Some of the contradictory statements coming from the senior cabinet ministers reinforce the doubts that no serious thinking was done before taking the decision. While divulging the information during a TV interview, the defence minister was evasive on the question whether the decision would affect our policy of maintaining neutrality in the Middle East crisis. Understandably there has not been any reaction from GHQ on the issue.
Adding to the confusion were the remarks made by another federal minister, retired Lt Gen Abdul Qadir Baloch, who advised Gen Raheel not to accept the controversial position that could harm his reputation. Similarly, some other senior members of the ruling party insist it was the former army chief’s own decision to take up the job. But there is no answer to why the government is compelled to grant him the permission if it was not in the country’s interest. The opposition parties are justified in asking the government not to issue him the NOC.
Perhaps the strongest defence came from National Security Advisor retired Lt Gen Nasser Janjua, who believes that Gen Raheel’s appointment provides a great opportunity for Pakistan to work for the “unity of Muslim Ummah”. He dismissed the argument that the decision would adversely affect Islamabad’s relations with Tehran.
Some other reports, quoting senior government officials, maintain that there has been high-level consultation with Iran on the issue and that Tehran has no objection to Pakistan’s participation in the Saudi-led alliance. However, the veracity of the reports about Tehran’s approval cannot be confirmed. Iran has been publicly critical of the Saudi initiative that it perceives as being directed against it.
Surely Iran’s concerns cannot be ignored given the ongoing proxy war in the Middle East. But that is not the only point to consider in the argument against Pakistan becoming an active participant in the Saudi-led coalition. It is simply not in the interest of the country to get involved in any outside conflict.

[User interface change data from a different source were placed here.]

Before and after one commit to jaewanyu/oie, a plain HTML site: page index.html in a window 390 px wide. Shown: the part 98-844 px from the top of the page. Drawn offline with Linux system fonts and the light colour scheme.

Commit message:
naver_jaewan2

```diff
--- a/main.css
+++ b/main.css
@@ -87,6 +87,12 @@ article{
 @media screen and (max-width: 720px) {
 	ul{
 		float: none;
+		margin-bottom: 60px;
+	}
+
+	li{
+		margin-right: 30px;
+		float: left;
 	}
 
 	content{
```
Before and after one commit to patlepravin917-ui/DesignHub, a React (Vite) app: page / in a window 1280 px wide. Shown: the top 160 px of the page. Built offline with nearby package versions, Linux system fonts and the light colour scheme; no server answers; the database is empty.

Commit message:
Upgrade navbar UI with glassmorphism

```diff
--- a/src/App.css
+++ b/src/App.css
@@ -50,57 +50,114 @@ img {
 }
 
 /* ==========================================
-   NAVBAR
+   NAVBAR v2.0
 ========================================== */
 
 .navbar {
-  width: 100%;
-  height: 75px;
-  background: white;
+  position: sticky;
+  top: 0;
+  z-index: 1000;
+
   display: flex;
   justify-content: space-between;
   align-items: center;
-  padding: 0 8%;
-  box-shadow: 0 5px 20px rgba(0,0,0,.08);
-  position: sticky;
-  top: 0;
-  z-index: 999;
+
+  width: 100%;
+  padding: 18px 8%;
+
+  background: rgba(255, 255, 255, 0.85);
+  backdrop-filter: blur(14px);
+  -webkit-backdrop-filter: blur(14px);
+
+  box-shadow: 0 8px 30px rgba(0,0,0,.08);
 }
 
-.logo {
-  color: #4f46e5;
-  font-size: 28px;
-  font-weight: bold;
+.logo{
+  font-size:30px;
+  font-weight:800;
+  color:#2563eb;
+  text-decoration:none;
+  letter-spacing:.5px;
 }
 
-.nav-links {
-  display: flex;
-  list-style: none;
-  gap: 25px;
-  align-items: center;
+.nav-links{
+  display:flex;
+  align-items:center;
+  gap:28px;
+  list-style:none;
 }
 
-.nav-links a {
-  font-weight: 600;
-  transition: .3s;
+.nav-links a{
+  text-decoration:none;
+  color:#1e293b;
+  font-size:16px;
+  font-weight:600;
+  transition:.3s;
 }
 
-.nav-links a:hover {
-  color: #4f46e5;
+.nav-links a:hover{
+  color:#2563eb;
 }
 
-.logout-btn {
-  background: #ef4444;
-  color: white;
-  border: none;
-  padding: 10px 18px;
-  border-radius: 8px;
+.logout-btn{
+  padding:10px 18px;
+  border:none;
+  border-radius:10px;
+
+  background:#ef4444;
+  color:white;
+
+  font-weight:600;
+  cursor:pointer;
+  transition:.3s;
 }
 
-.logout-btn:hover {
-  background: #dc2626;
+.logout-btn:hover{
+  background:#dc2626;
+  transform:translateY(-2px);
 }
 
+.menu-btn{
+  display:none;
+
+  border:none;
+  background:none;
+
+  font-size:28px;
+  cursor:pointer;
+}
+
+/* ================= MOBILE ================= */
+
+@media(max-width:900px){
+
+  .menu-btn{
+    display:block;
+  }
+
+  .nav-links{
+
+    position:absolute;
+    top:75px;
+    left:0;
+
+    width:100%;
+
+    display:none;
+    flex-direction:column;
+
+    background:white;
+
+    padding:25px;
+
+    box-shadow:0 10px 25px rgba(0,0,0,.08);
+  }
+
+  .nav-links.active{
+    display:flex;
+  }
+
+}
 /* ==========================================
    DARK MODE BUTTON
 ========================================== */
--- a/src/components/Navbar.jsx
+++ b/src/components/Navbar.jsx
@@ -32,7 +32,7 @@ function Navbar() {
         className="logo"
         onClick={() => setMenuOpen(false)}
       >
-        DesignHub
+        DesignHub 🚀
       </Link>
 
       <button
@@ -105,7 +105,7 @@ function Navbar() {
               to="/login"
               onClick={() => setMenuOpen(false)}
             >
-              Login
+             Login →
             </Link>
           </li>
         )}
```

Another critical question is; why does a supposed counterterrorism alliance need to raise a multinational military force? If it is only a consultative body and intends to develop a unified counterterrorism strategy, then why the need to have a retired general to lead a ghost force? One expects the government to respond to these questions. Any decision based on external pressure jeopardising our national security must not be acceptable.